A good telescope will not talk about its “Power”
Lower power provides a better view experience since many high powered telescopes makes an object appear larger and light gathered by the scope is spread over a larger area creating a fainter image therefore, limiting how much of the large image you can actually see.
REFRACTOR & REFLECTOR EACH HAVE ADVANTAGES AND DISADVANTAGES
– have a totally clear aperture allowing light to be scattered from brighter to darker areas, making the contrast is better and the preference for planetary and double star observing.
– another advantage is low maintenance. Lenses don’t require recoating and the optical tube assembly typically does not require collimation since the lens is fixed into the tube and does not become misaligned.
– it may require a longer cooling time to ambient temperature although newer technology’s thin-walled aluminum tubes have reduced the cool down period.
– another disadvantage is some chromatic aberration in bright images, which is more evident in achromatic refractors.
– the primary disadvantage of refractors is cost, due to the expense involved in producing a large achromatic or apochoromatic lens.
– they do not develop chromatic abberation.
– the secondary mirror creates what is called a “central obstruction.” This causes some scattering of light and loss of contrast in the viewed image.
– another disadvantage is ease of misalignment, need for frequent cleaning and possible spherical abberation.
APERTURE SIZE IS THE TRUE KEY TO THE “POWER” OF A TELESCOPE
You’ll want at least a 4″ wide aperture for deep-space viewing, 2.4 inch (60mm) and 3.1 inch (80mm) refractors and 4.5 inch and 6 inch reflectors are popular for most amateurs.
KNOW A TELESCOPE’S FOCAL RATIO
A higher focal ratio does not always mean a higher quality image.
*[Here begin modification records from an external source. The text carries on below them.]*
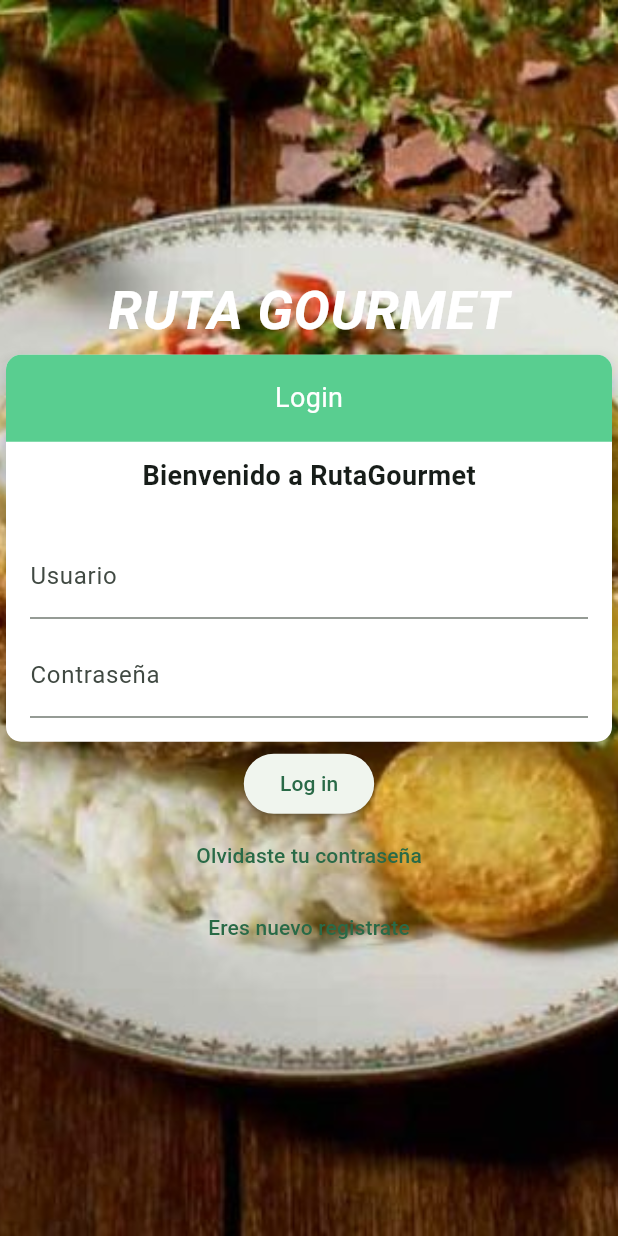
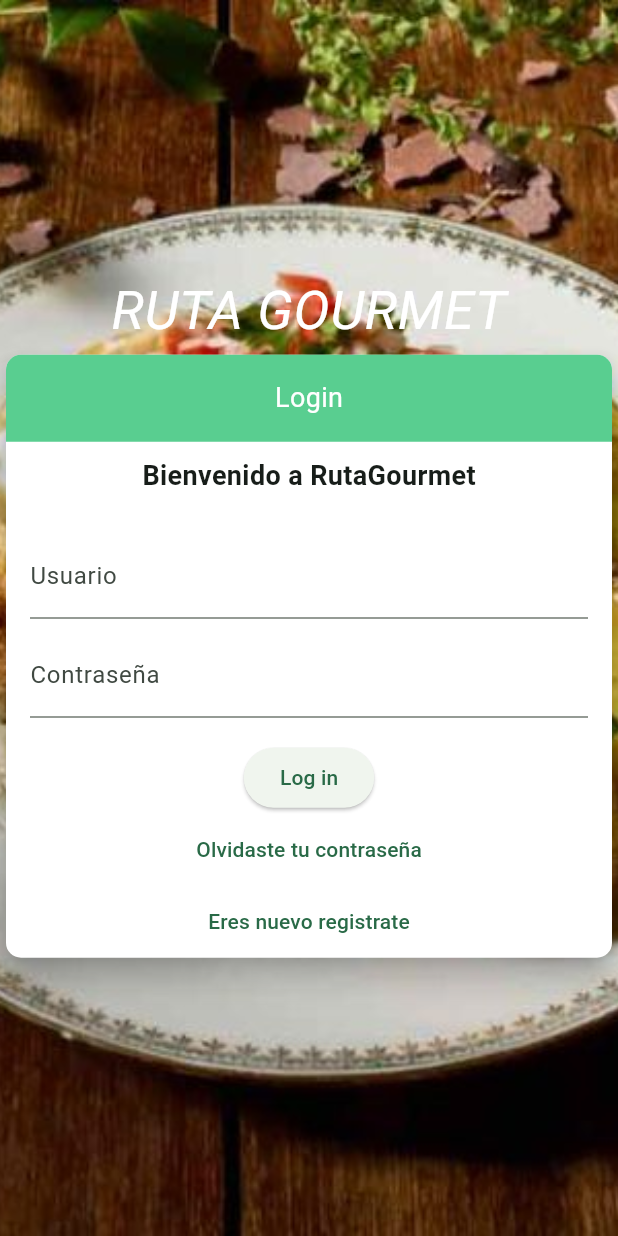
Before and after one commit to Chuch3x/proyecto_progra_movil, a Flutter app: the LoginScreenNew screen opened directly, after a tap on "Log in", on a phone screen of 412 x 824 dp. Run offline on Flutter 3.47's test engine with Material 3 defaults, Android fonts, the light colour scheme and no system bars; our stand-ins replace bloc, cloud_firestore, firebase_auth, firebase_core, flutter_bloc, flutter_dotenv and 3 more; missing offline and left inert: mapbox_gl; accounts and stored records are empty.

Commit message:
se movio los botones de login, olvidaste tu contra y eres nuevo a LoginOnWait

```diff
--- a/lib/login/ui/login_builder.dart
+++ b/lib/login/ui/login_builder.dart
@@ -12,7 +12,7 @@ class LoginScreenNew extends StatefulWidget {
   State<LoginScreenNew> createState() => _LoginScreenNewState();
 }
 
-Widget LoginOnWait(emailController, passwordController) {
+Widget LoginOnWait(emailController, passwordController, context) {
   return Card(
     color: const Color.fromARGB(255, 255, 255, 255),
     elevation: 8.0,
@@ -32,8 +32,8 @@ Widget LoginOnWait(emailController, passwordController) {
               topRight: Radius.circular(10.0),
             ),
           ),
-          child: Padding(
-            padding: const EdgeInsets.all(16.0),
+          child: const Padding(
+            padding: EdgeInsets.all(16.0),
             child: Text(
               'Login',
               style: TextStyle(
@@ -43,7 +43,7 @@ Widget LoginOnWait(emailController, passwordController) {
             ),
           ),
         ),
-        const SizedBox(height: 10), // Añade espacio entre el contenedor verde y el texto
+        const SizedBox(height: 10),
         const Text(
           'Bienvenido a RutaGourmet',
           style: TextStyle(
@@ -51,7 +51,7 @@ Widget LoginOnWait(emailController, passwordController) {
             fontWeight: FontWeight.bold,
           ),
         ),
-        const SizedBox(height: 10), // Añade espacio entre el texto y los campos de texto
+        const SizedBox(height: 10),
         Padding(
           padding: const EdgeInsets.all(16.0),
           child: Column(
@@ -63,7 +63,7 @@ Widget LoginOnWait(emailController, passwordController) {
                   labelText: 'Usuario',
                 ),
               ),
-              const SizedBox(height: 10), // Añade espacio entre los campos de texto
+              const SizedBox(height: 10),
               TextFormField(
                 controller: passwordController,
                 obscureText: true,
@@ -73,6 +73,28 @@ Widget LoginOnWait(emailController, passwordController) {
               ),
             ],
           ),
+        ),
+        ElevatedButton(
+          onPressed: () {
+            String username = emailController.text.toString();
+            String password = passwordController.text.toString();
+            if (username.isNotEmpty && password.isNotEmpty) {
+              context
+                  .read<LoginBloc>()
+                  .add(LoginInput(email: username, password: password));
+            }
+          },
+          child: const Text('Log in'),
+        ),
+        TextButton(
+          onPressed: () {},
+          child: const Text('Olvidaste tu contraseña'),
+        ),
+        TextButton(
+          onPressed: () {
+            context.go("/register");
+          },
+          child: const Text('Eres nuevo registrate'),
         ),
       ],
     ),
@@ -107,7 +129,6 @@ class _LoginScreenNewState extends State<LoginScreenNew> {
             'RUTA GOURMET',
             style: TextStyle(
               fontSize: 36.0,
-              fontWeight: FontWeight.bold,
               fontStyle: FontStyle.italic,
               color: Colors.white,
             ),
@@ -117,28 +138,7 @@ class _LoginScreenNewState extends State<LoginScreenNew> {
               if (state is LoginWaiting) {
                 return Column(
                   children: [
-                    LoginOnWait(_emailController, _passwordController),
-                    ElevatedButton(
-                      onPressed: () {
-                        String username = _emailController.text.toString();
-                        String password = _passwordController.text.toString();
-                        if (username.isNotEmpty && password.isNotEmpty) {
-                          context.read<LoginBloc>().add(
-                              LoginInput(email: username, password: password));
-                        }
-                      },
-                      child: const Text('Log in'),
-                    ),
-                    TextButton(
-                      onPressed: () {},
-                      child: const Text('Olvidaste tu contraseña'),
-                    ),
-                    TextButton(
-                      onPressed: () {
-                        context.go("/register");
-                      },
-                      child: const Text('Eres nuevo registrate'),
-                    ),
+                    LoginOnWait(_emailController, _passwordController, context),
                   ],
                 );
               } else if (state is LoginSuccesful) {
```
However, a higher focal ratio with the same size aperture means a longer scope, which means problems transporting it.
The focal ratio is calculated by dividing aperture size into its focal length. The focal length is measured from the main lens (or mirror) to where the light converges to focus.
A GOOD MOUNT IS NECESSARY FOR STEADY VIEWING
Some kind of stand to hold the scope steady is essential. It is extremely difficult, if not impossible, to view a distant object if the scope is not very steady.
POWER IS NOT THE OBJECT WITH EYEPIECES
The telescope should have at least 1 eyepiece and is rated by millimeters (mm), with smaller numbers indicating higher magnification. A 25mm eyepiece is common and appropriate for most beginners.
A higher power eyepiece does not mean better viewing. Higher and lower power eyepieces each have their place.
A higher magnification eyepiece provides more details, but it may be harder to keep an object in view, unless you are using a motorized mount. They also require the gathering of more light to provide a clearer image.
A lower magnification eyepiece makes it easier to find objects and keep them in view, requiring less light, so viewing dimmer objects is easier.
Don’t forget to include books on amateur astronomy and star charts to make the gift of a telescope more enjoyable.